Being aware of your family medical history is important because you may be at increased risk for developing medical conditions if they run in your family. Sharing your family medical history with your doctor can help you to keep an eye on any symptoms you may be having that could be an indicator of a medical condition that runs in your family. Knowing your family medical history also allows your physician to help you get screenings earlier, if need be.
Collecting your family history can be as simple as asking your family members about your family history of cancer at a gathering or family function. The Centers for Disease Control and Prevention (CDC) recommends looking through any existing family records that can help you determine information about any types of cancer your relatives have had, including breast cancer. Collect information about parents, grandparents, siblings, children and extended family members like aunts, uncles, nieces and nephews.
When it comes to breast cancer, you’ll want to be aware of your family history to determine if you need to begin getting mammograms at an earlier age than the standard age.
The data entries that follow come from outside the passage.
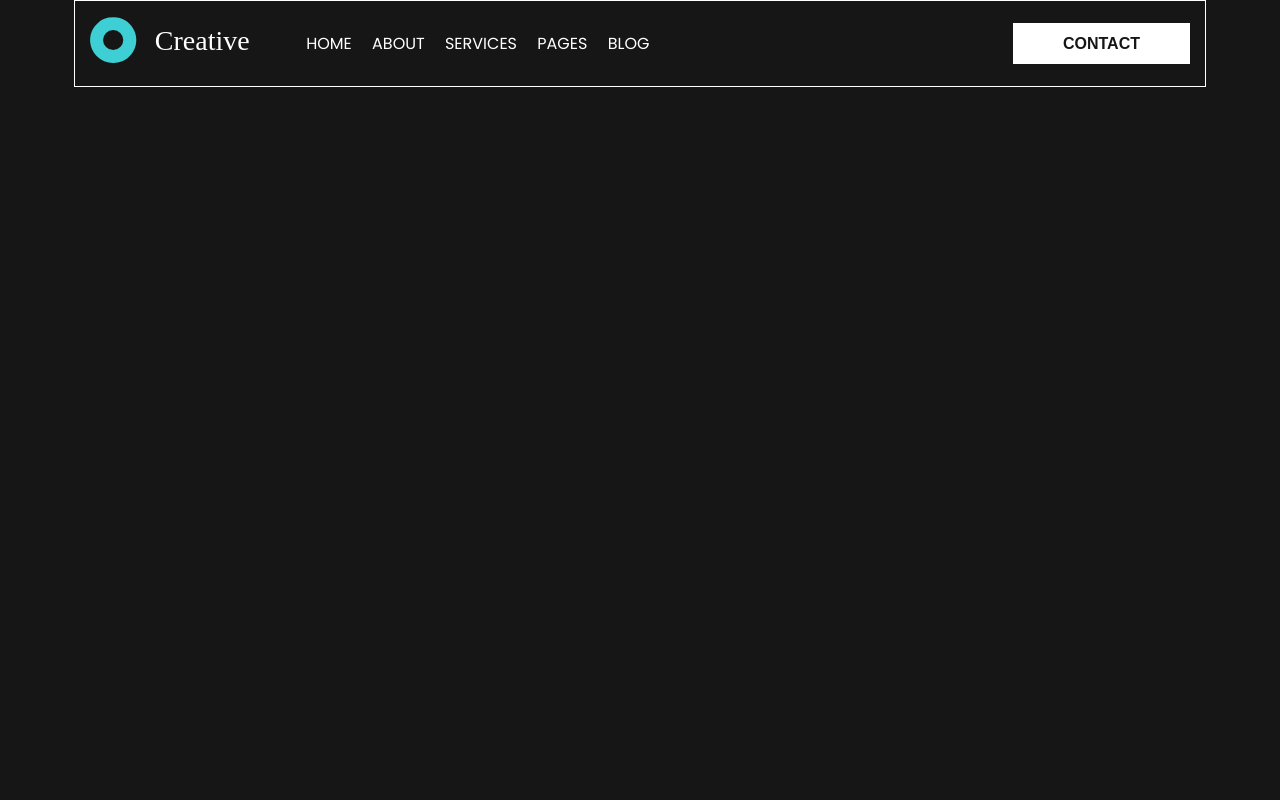
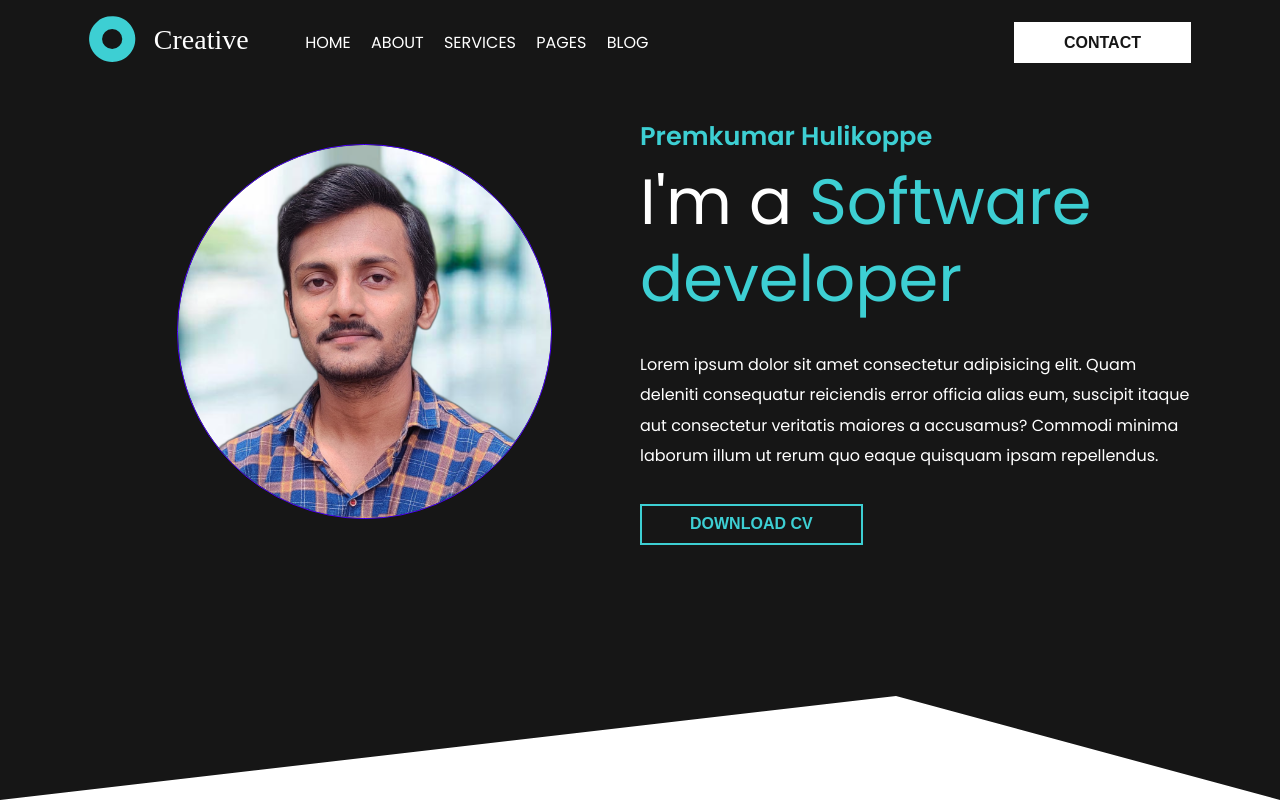
Before and after one commit to premkumar-555/Personal_Portfolio, a plain HTML site: page index.html in a window 1280 px wide. Drawn offline with Linux system fonts and the light colour scheme.

Commit message:
completed intro body with adding hover animations

```diff
--- a/css/style.css
+++ b/css/style.css
@@ -16,6 +16,7 @@
 }
 body {
   font-family: "Poppins", sans-serif;
+  clip-path: polygon(0 0, 100% 0, 100% 100%, 70% 87%, 0 100%);
 }
 header {
   background-color: var(--dark);
@@ -45,9 +46,51 @@ header nav .left a:hover {
   max-width: 1132px;
   padding: 0 15px;
   margin: 0 auto;
-  border: 1px solid var(--pure);
+  /* border: 1px solid var(--pure); */
 }
-
 .right button {
   background-color: var(--pure);
 }
+.hero {
+  padding: 2rem 0;
+}
+
+.hero .left img {
+  width: 375px;
+  border: 1px solid #4b00ff;
+  transition: transform 0.5s ease-in-out, box-shadow 0.5s ease-in-out,
+    border-color 0.5s ease-in-out;
+  border-radius: 50%;
+}
+.hero .left img:hover {
+  background-color: blue;
+  color: #fff;
+  box-shadow: 0 0 5px #4b00ff, 0 0 20px rgb(75 0 255 / 0.8),
+    0 0 35px rgb(75 0 255 / 0.7), 0 0 50px rgb(75 0 255 / 0.6);
+  border-color: #fff;
+  -ms-transform: scale(1.1); /* IE 9 */
+  -webkit-transform: scale(1.1); /* Safari 3-8 */
+  transform: scale(1.1);
+}
+.hero .right {
+  color: var(--pure);
+}
+
+.hero .right h6 {
+  font-size: 1.6rem;
+  color: var(--primary);
+  margin-bottom: 0.5rem;
+}
+.hero .right h1 {
+  font-size: 4rem;
+  line-height: 1.2;
+  margin-bottom: 2rem;
+  font-weight: 100;
+}
+.hero .right h1 span {
+  color: var(--primary);
+}
+.hero .right p {
+  line-height: 1.9;
+  margin-bottom: 2rem;
+}
--- a/css/utilities.css
+++ b/css/utilities.css
@@ -6,6 +6,9 @@
 }
 .justify-between {
   justify-content: space-between;
+}
+.justify-center {
+  justify-content: center;
 }
 .btn {
   padding: 0.6rem 3rem;
@@ -20,9 +23,23 @@
   background-color: var(--primary);
   color: var(--dark);
 }
+
+.hero .btn-secondary {
+  background-color: var(--dark);
+  color: var(--primary);
+  border-color: var(--primary);
+}
+.btn-secondary:hover {
+  background-color: var(--primary);
+  color: var(--dark);
+  transition: all 0.3s ease;
+}
 .btn-primary:hover {
   background-color: transparent;
   border-color: var(--primary);
   color: var(--primary);
   transition: all 0.3s ease;
 }
+.flex-1 {
+  flex: 1;
+}
--- a/index.html
+++ b/index.html
@@ -34,6 +34,23 @@
             <button class="btn btn-primary">Contact</button>
           </div>
         </nav>
+        <div class="hero flex items-center justify-between">
+          <div class="left flex-1 flex justify-center">
+            <img src="./images/profile-pic (3).png" alt="Premkumar's image" />
+          </div>
+          <div class="right flex-1">
+            <h6>Premkumar Hulikoppe</h6>
+            <h1>I'm a <span>Software developer</span></h1>
+            <p>
+              Lorem ipsum dolor sit amet consectetur adipisicing elit. Quam
+              deleniti consequatur reiciendis error officia alias eum, suscipit
+              itaque aut consectetur veritatis maiores a accusamus? Commodi
+              minima laborum illum ut rerum quo eaque quisquam ipsam
+              repellendus.
+            </p>
+            <button class="btn btn-secondary">Download CV</button>
+          </div>
+        </div>
       </div>
     </header>
   </body>
```
Also changed, not shown: images/profile-pic (3).png (added).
You’ll want to talk to your doctor about this if any of the following run in your family: breast cancer, especially at a younger age, cancer in both breasts, breast cancer in male relatives or triple negative breast cancer. According to the American Cancer Society, about 5-10% of breast cancer cases are thought to be hereditary, which means they form directly from gene changes (mutations) passed on from a parent.
If you have a relative who was diagnosed with breast cancer at a young age, your risk becomes greater of also developing breast cancer. For example, if your mother was diagnosed with breast cancer before age 40, your risk of developing breast cancer is twice the risk of a woman without a family history of breast cancer. However, if your mother was diagnosed with breast cancer at an older age, your risk is not as high of also developing breast cancer.
If breast cancer runs in your family, there are certain lifestyle steps you can take to help reduce your risk. Maintaining a healthy weight, exercising regularly, limiting consumption of alcohol, eating nutritious and healthy food and never smoking are all important.
Not everyone has access to their family medical history. If you are unsure of what medical conditions run in your family, talk with your healthcare provider about other risk factors for breast cancer. Discussing these risk factors can help you learn about the risk you have, even if you don’t have information about your family history.
Family history is a critical indicator when it comes to health and breast cancer. Determining if you are at increased risk as early as possible is vital when determining the best course of prevention for you.
Talk to your physician or contact with UT Health East Texas Breast Care Center Risk Assessment Program at 903-596-3191, Monday through Friday, 8 a.m. to 4:30 p.m.